Co-Founder and CEO of Epoch Biodesign Jacob Nathan (’19) recounts his journey in sustainability. Epoch Biodesign utilizes bio-recycling to minimize plastic waste to mitigate the worsening effects of climate change.

Epoch BioDesign founder Jacob Nathan tackles plastic waste

Growing up, Jacob Nathan (’19) was inundated by the natural world. For him, it was merely an extension of the immediate urban landscape he inhabited.

“With that, I saw the impact humans were having on the planet,” he said. “The natural world was not as abundant as it might once have been.”

Sustainability Council involvement 

In high school, Nathan joined the Sustainability Council, where he made it his mission to push climate change and students’ responsibilities in its amelioration to the forefront of their minds.

“I didn’t really feel like climate change was part of the agenda during my time in high school, but with SusCo, it was much more so,” he said. 

In his time as Co-President during the 2018-19 school year, Nathan said there was a perceptible evolution in the attention climate change received, with students attending multiple climate walkouts organized during his SusCo tenure. 

“I’d like to say that shift was because of the work that we were doing, getting people to feel confident in leaving class and protesting something they were passionate about,” he said.

While SusCo primarily worked to increase student environmental activism, Nathan said it unveiled the constraints of individual advocacy. 

“There’s only so much you can do,” he said. “You can make choices as a consumer, you can choose which party to give your vote, but at the end of the day, you’re actually quite limited in what you as an individual can do.”

Kickstarting Epoch Biodesign 

Acknowledging the limits of activism, Nathan pivoted to tackle climate change as an entrepreneur instead. 

His journey in co-founding the company Epoch Design began in his Grade 12 Advanced Research Colloquium course, where Nathan researched isolating bacteria to break down plastic waste. 

Upon encountering obstacles, Nathan thought to himself, “Right, okay. I don’t have a Ph.D., so let me find somebody much smarter than me to help me figure these problems out.” 

With the help of Google, Nathan sought out the “best person in the country” with whom to dive into extensive research. He found his way to Douglas Kell, a part-time professor at the University of Liverpool working in synthetic biology.

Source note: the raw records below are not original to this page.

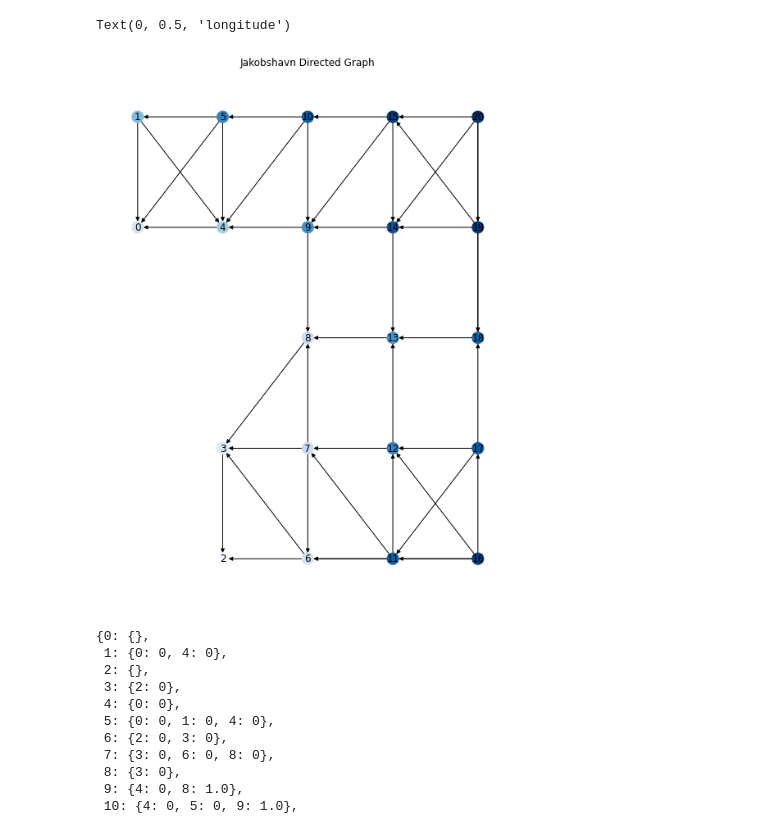
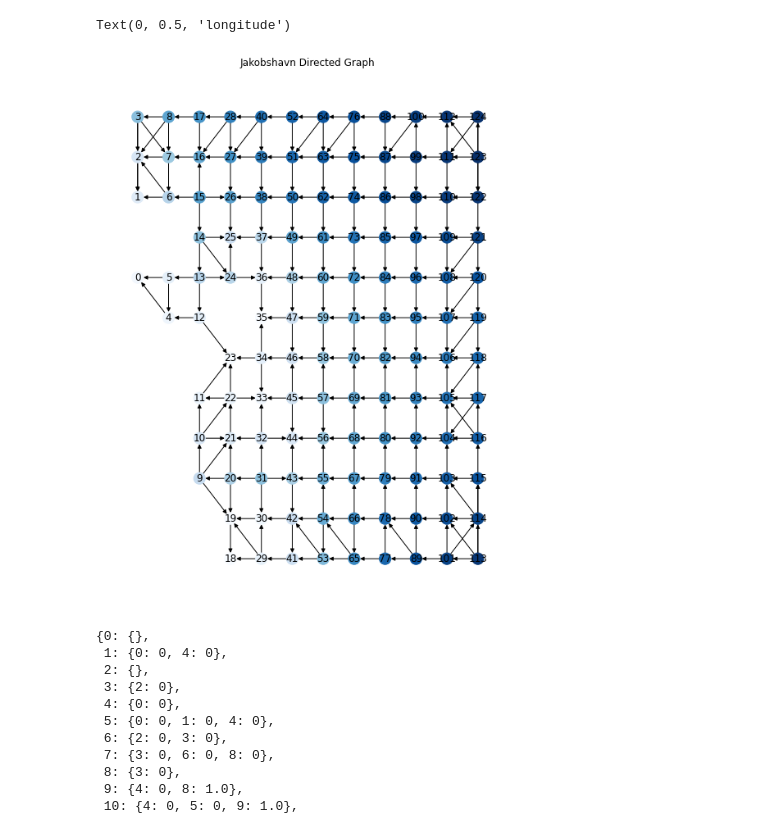
Before and after one commit to njbergam/GAGA, a Jupyter notebook: 4_flow.ipynb, the cells around one changed output. Cells and saved outputs as stored; diff of their text form; code cells hidden in the pictures.

```diff
--- a/4_flow.ipynb
+++ b/4_flow.ipynb
@@ -8,25 +8,25 @@ gr = Graph(gr, period)
 # %%
 fig, ax = plt.subplots(figsize=(9,12))
 #fig.set_figheight(5)
 #fig.set_figwidth(10)
 
 r = 5
 jakobs = [69.10-r, 69.10+r, -49.5-r, -49.5+r]
 gr.bbox_specialize(jakobs)
-G, z, pos = gr.digraph(tamed=True,gran=5)
+G, z, pos = gr.digraph(tamed=True,gran=12)
 
 cmap=plt.cm.Blues
 nx.draw(G, pos=pos, node_color=z, node_size=200,cmap=cmap,ax=ax,with_labels=True)
 sm = plt.cm.ScalarMappable(cmap=cmap, norm=plt.Normalize(vmin = max(z), vmax=min(z)))
 ax.set_title('Jakobshavn Directed Graph')
 ax.set_xlabel('latitude')
 ax.set_ylabel('longitude')
 #plt.colorbar(sm)
 
 #print(nx.to_numpy_array(G).astype(int))
 # %% [output]
 Text(0, 0.5, 'longitude')
-[figure, old version]
+[figure, new version]
 # %%
 def contract():
 # %%
```
Also changed, not shown: 13 other files.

In partnership with Kell, Nathan joined forces to plan further experiments and gather initial results. They applied for government funding, successfully matched with private investment from a venture capital firm and made their first hire. Then, COVID-19 hit.

Despite halted progress, Nathan used the time afforded by the pandemic to refine his business proposal and the technology path involved in launching his business.

“It was a pivotal time for us,” he said. “It slowed things down a good bit, but we used the time to really hone down on these specific parts of the company that needed additional thought.”

Nathan came to realize business enables one to “rapidly scale replacement solutions to existing manufacturing processes,” while also developing technologies that facilitate the restoration of the planet’s health. 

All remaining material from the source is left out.